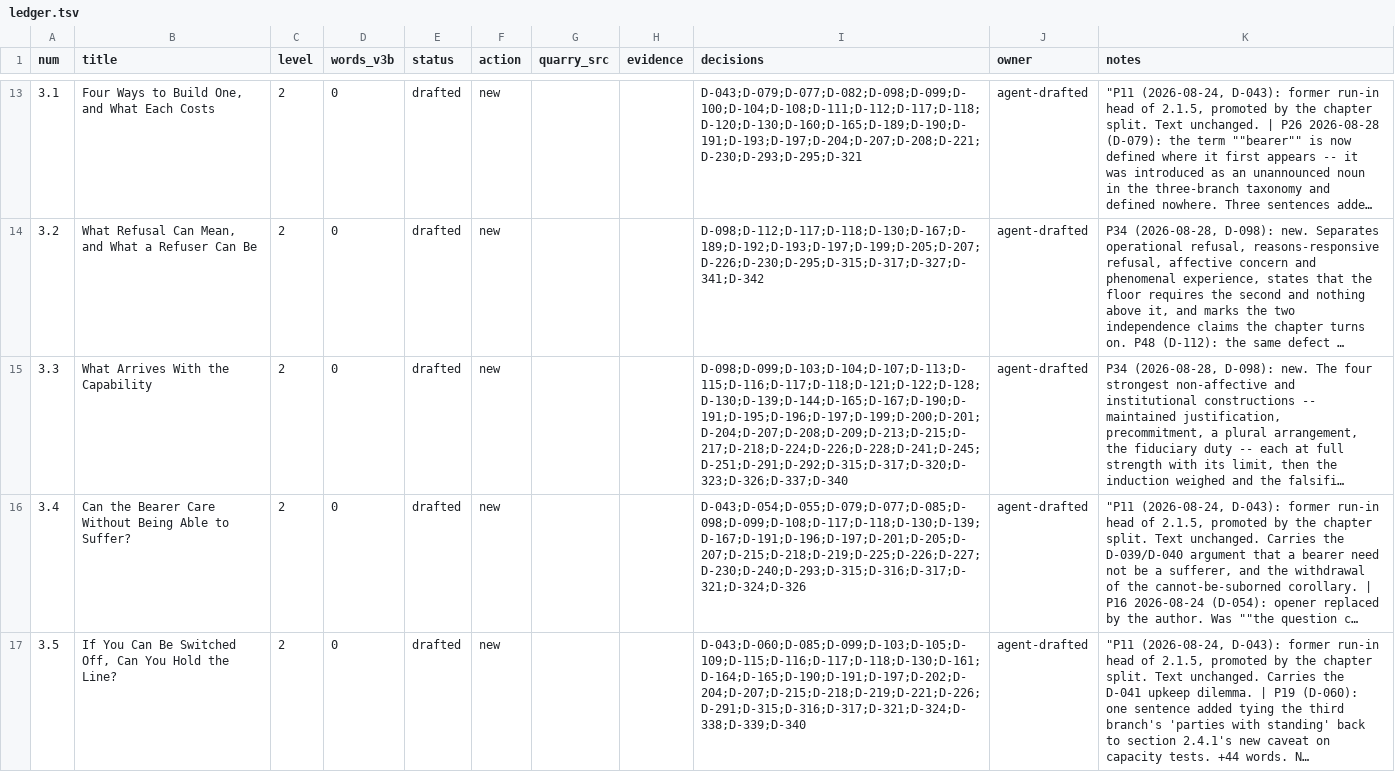
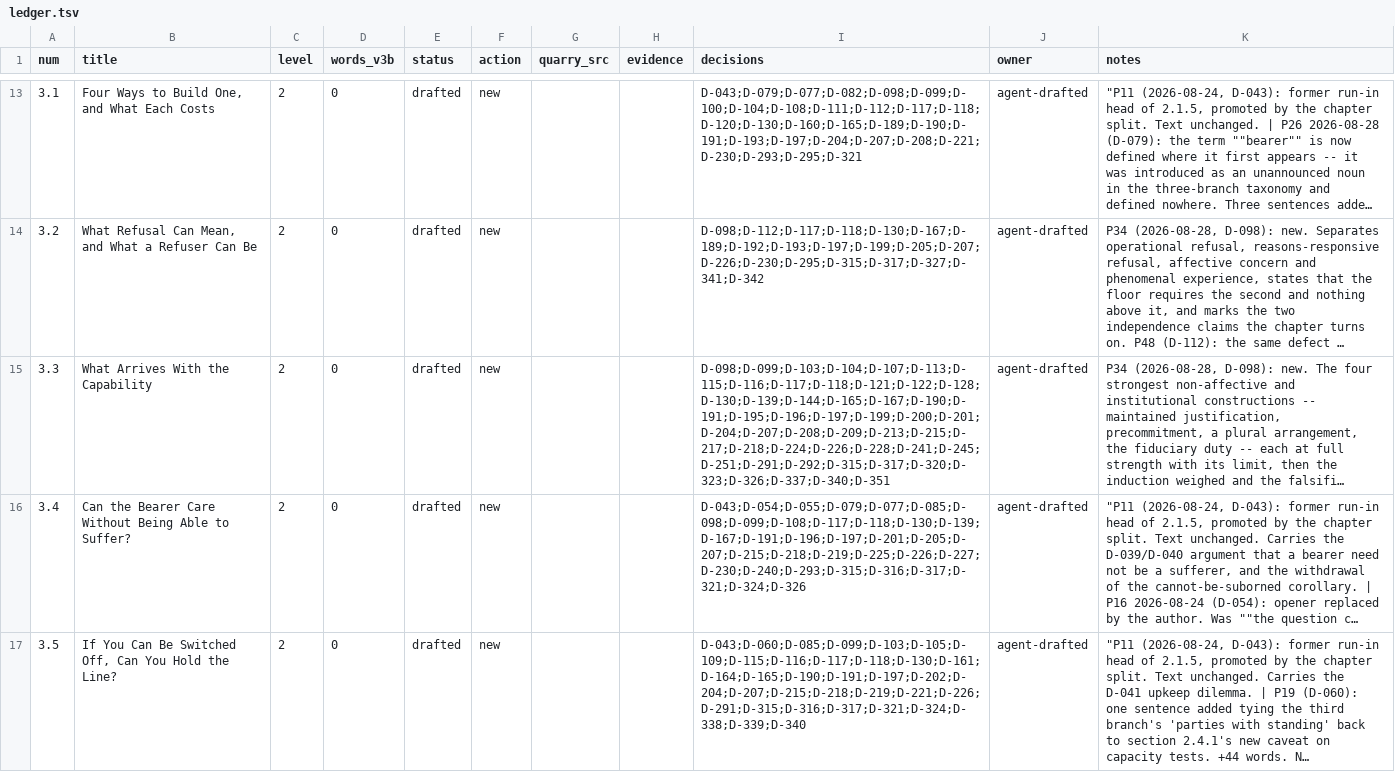
Before and after one commit to iterabloom/antifascist.intelligence, a TSV file: finishing/ledger.tsv, drawn as a sheet; only a part is shown, gaps mark what is left out; long unchanged cells end in …; the diff covers the shown part only; the diff names each change by its address in the sheet, - before the commit and + after, or states it on an @@ line.

```diff
--- a/finishing/ledger.tsv
+++ b/finishing/ledger.tsv
-I15 (decisions): D-098;D-099;D-103;D-104;D-107;D-113;D-115;D-116;D-117;D-118;D-121;D-122;D-128;D-130;D-139;D-144;D-165;D-167;D-190;D-191;D-195;D-196;D-197;D-199;D-200;D-201;D-204;D-207;D-208;D-209;D-213;D-215;D-217;D-218;D-224;D-226;D-228;D-241;D-245;D-251;D-291;D-292;D-315;D-317;D-320;D-323;D-326;D-337;D-340
+I15 (decisions): D-098;D-099;D-103;D-104;D-107;D-113;D-115;D-116;D-117;D-118;D-121;D-122;D-128;D-130;D-139;D-144;D-165;D-167;D-190;D-191;D-195;D-196;D-197;D-199;D-200;D-201;D-204;D-207;D-208;D-209;D-213;D-215;D-217;D-218;D-224;D-226;D-228;D-241;D-245;D-251;D-291;D-292;D-315;D-317;D-320;D-323;D-326;D-337;D-340;D-351
```
Also changed, not shown: 1 edited cell elsewhere in this file, finishing/reports/section_stats.tsv, manuscript/sections/ORDER.tsv, 4 other files.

++++++

* [EXERCISE DETAILS]
Set down the entries exactly as they appear, with every picture left out.

* [ANSWER BELOW]
Before and after one commit to iterabloom/antifascist.intelligence, a TSV file: finishing/ledger.tsv, drawn as a sheet; only a part is shown, gaps mark what is left out; long unchanged cells end in …; the diff covers the shown part only; the diff names each change by its address in the sheet, - before the commit and + after, or states it on an @@ line.

```diff
--- a/finishing/ledger.tsv
+++ b/finishing/ledger.tsv
-I15 (decisions): D-098;D-099;D-103;D-104;D-107;D-113;D-115;D-116;D-117;D-118;D-121;D-122;D-128;D-130;D-139;D-144;D-165;D-167;D-190;D-191;D-195;D-196;D-197;D-199;D-200;D-201;D-204;D-207;D-208;D-209;D-213;D-215;D-217;D-218;D-224;D-226;D-228;D-241;D-245;D-251;D-291;D-292;D-315;D-317;D-320;D-323;D-326;D-337;D-340
+I15 (decisions): D-098;D-099;D-103;D-104;D-107;D-113;D-115;D-116;D-117;D-118;D-121;D-122;D-128;D-130;D-139;D-144;D-165;D-167;D-190;D-191;D-195;D-196;D-197;D-199;D-200;D-201;D-204;D-207;D-208;D-209;D-213;D-215;D-217;D-218;D-224;D-226;D-228;D-241;D-245;D-251;D-291;D-292;D-315;D-317;D-320;D-323;D-326;D-337;D-340;D-351
```
Also changed, not shown: 1 edited cell elsewhere in this file, finishing/reports/section_stats.tsv, manuscript/sections/ORDER.tsv, 4 other files.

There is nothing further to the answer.